__About this task__
Pick out the lines below with "notebook" and list them.

__Difference listings__
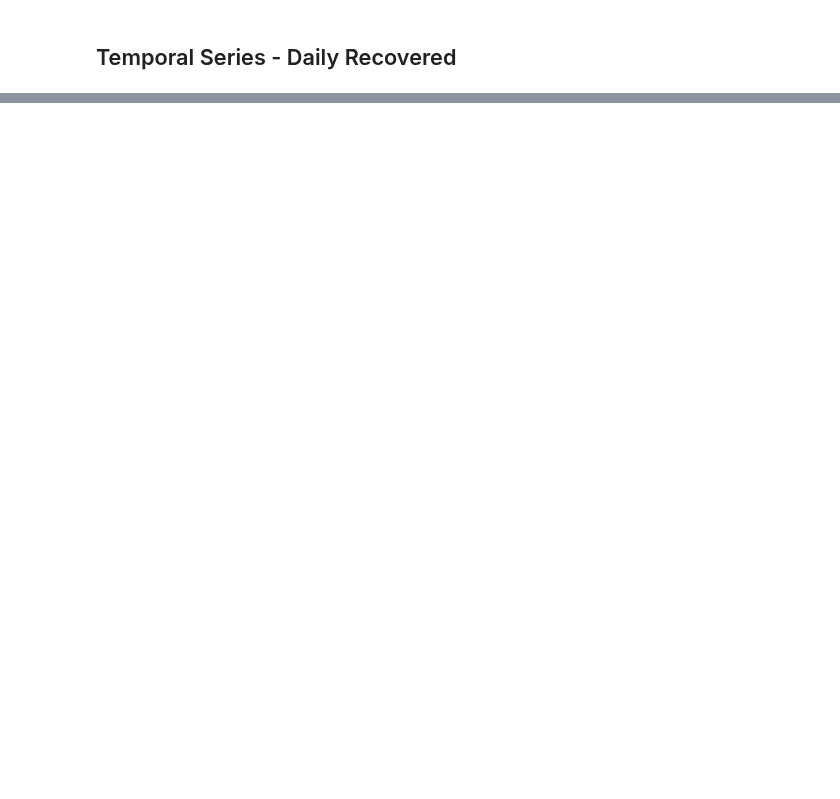
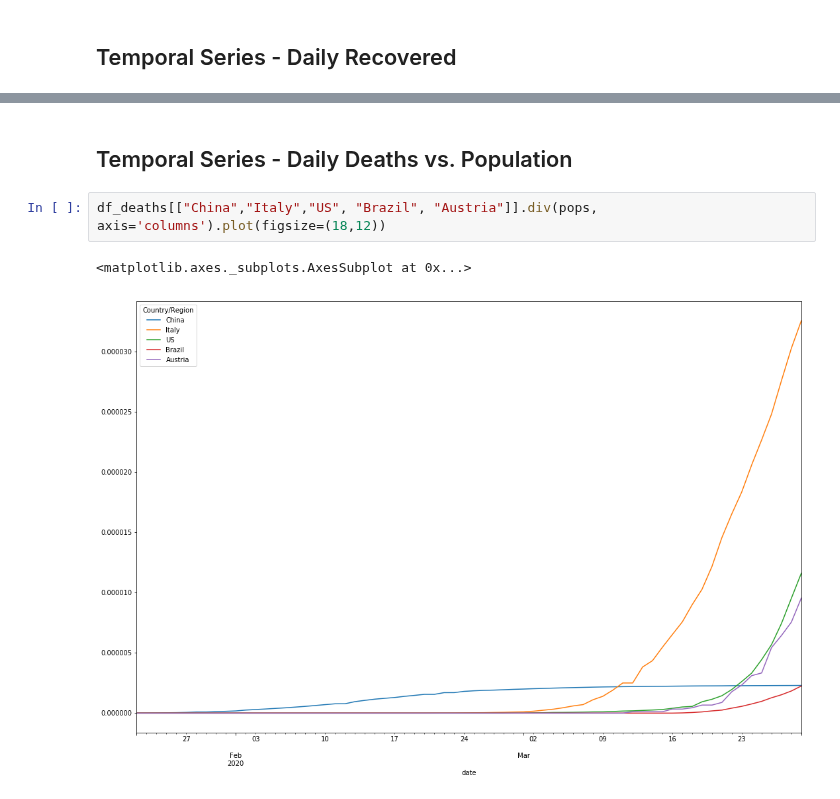
Before and after one commit to rsouza/COVID-19, a Jupyter notebook: daily_cases_deaths_recovered.ipynb, the cells around one changed output, grey strips where cells are left out. Cells and saved outputs as stored; diff of their text form; blank space fills up the shorter version.

```diff
--- a/daily_cases_deaths_recovered.ipynb
+++ b/daily_cases_deaths_recovered.ipynb
@@ -82,0 +203,7 @@ df_recovered[["China","Italy","US", "Brazil", "Austria"]].plot(figsize=(18,12))
+# %% [markdown]
+## Temporal Series - Daily Deaths vs. Population
+# %%
+df_deaths[["China","Italy","US", "Brazil", "Austria"]].div(pops, axis='columns').plot(figsize=(18,12))
+# %% [output]
+<matplotlib.axes._subplots.AxesSubplot at 0x...>
+[figure, added]
```
Also changed, not shown: parts of 20 cells of this notebook.
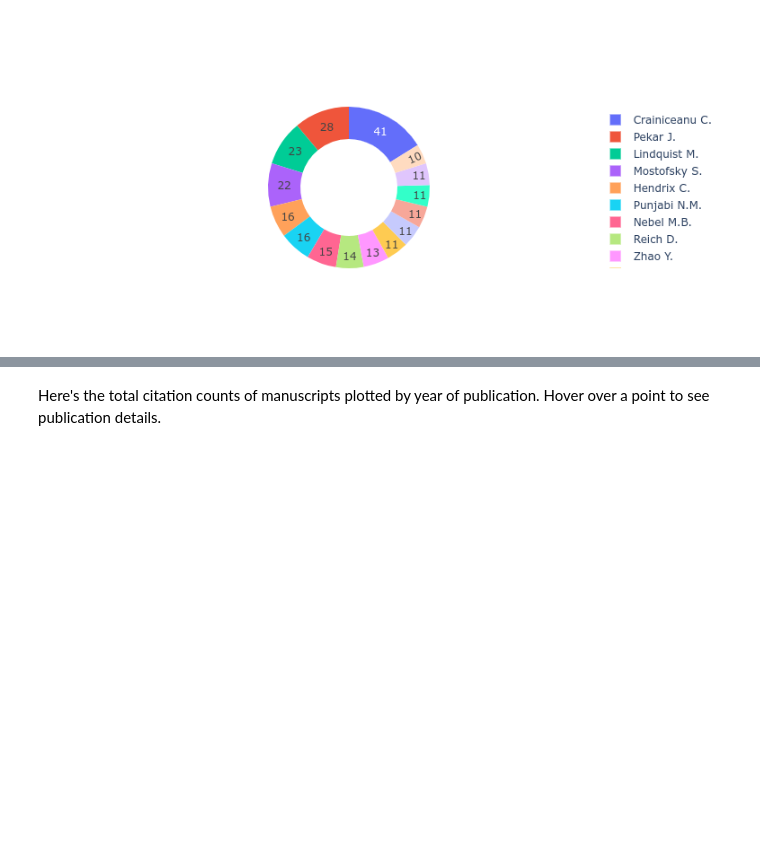
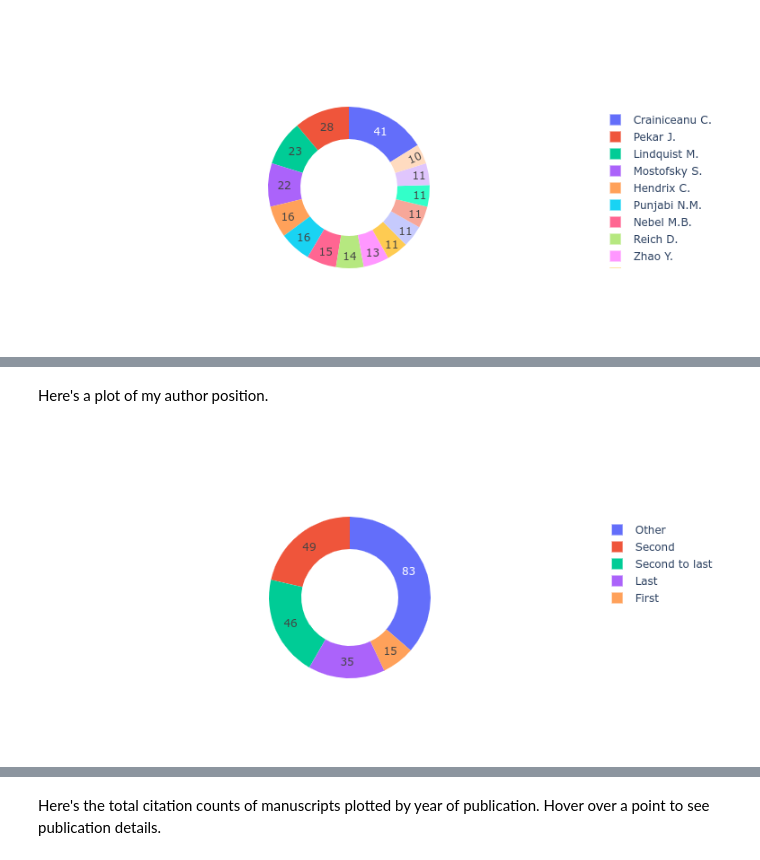
Before and after one commit to bcaffo/cv, a Jupyter notebook: cvJupyter.ipynb, the cells around one changed output, grey strips where cells are left out. Cells and saved outputs as stored; diff of their text form; code cells hidden in the pictures; blank space fills up the shorter version.

```diff
--- a/cvJupyter.ipynb
+++ b/cvJupyter.ipynb
@@ -159,3 +222,21 @@ fig.show()
+# %% [markdown]
+Here's a plot of my author position.
+# %%
+Position = temp['Position'].value_counts().reset_index()
+
+labels = Position['index']
+values = Position['Position']
+fig = go.Figure(data=[go.Pie(labels=labels, values=values, hole=.6)])
+
+fig.update_traces(textinfo='value')
+
+fig = fig.update_layout({
+    'plot_bgcolor' : 'rgba(0, 0, 0, 0)',
+    'paper_bgcolor' : 'rgba(0, 0, 0, 0)'})
+
+fig.show()
+# %% [output]
+[figure, added]
 # %%
 text = dat['Document Title'].to_list()
 titles = " ".join(text)
```
Also changed, not shown: parts of 19 cells of this notebook, 4 other files.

__Answer__
Before and after one commit to rsouza/COVID-19, a Jupyter notebook: daily_cases_deaths_recovered.ipynb, the cells around one changed output, grey strips where cells are left out. Cells and saved outputs as stored; diff of their text form; blank space fills up the shorter version.
Also changed, not shown: parts of 20 cells of this notebook.
Before and after one commit to bcaffo/cv, a Jupyter notebook: cvJupyter.ipynb, the cells around one changed output, grey strips where cells are left out. Cells and saved outputs as stored; diff of their text form; code cells hidden in the pictures; blank space fills up the shorter version.
Also changed, not shown: parts of 19 cells of this notebook, 4 other files.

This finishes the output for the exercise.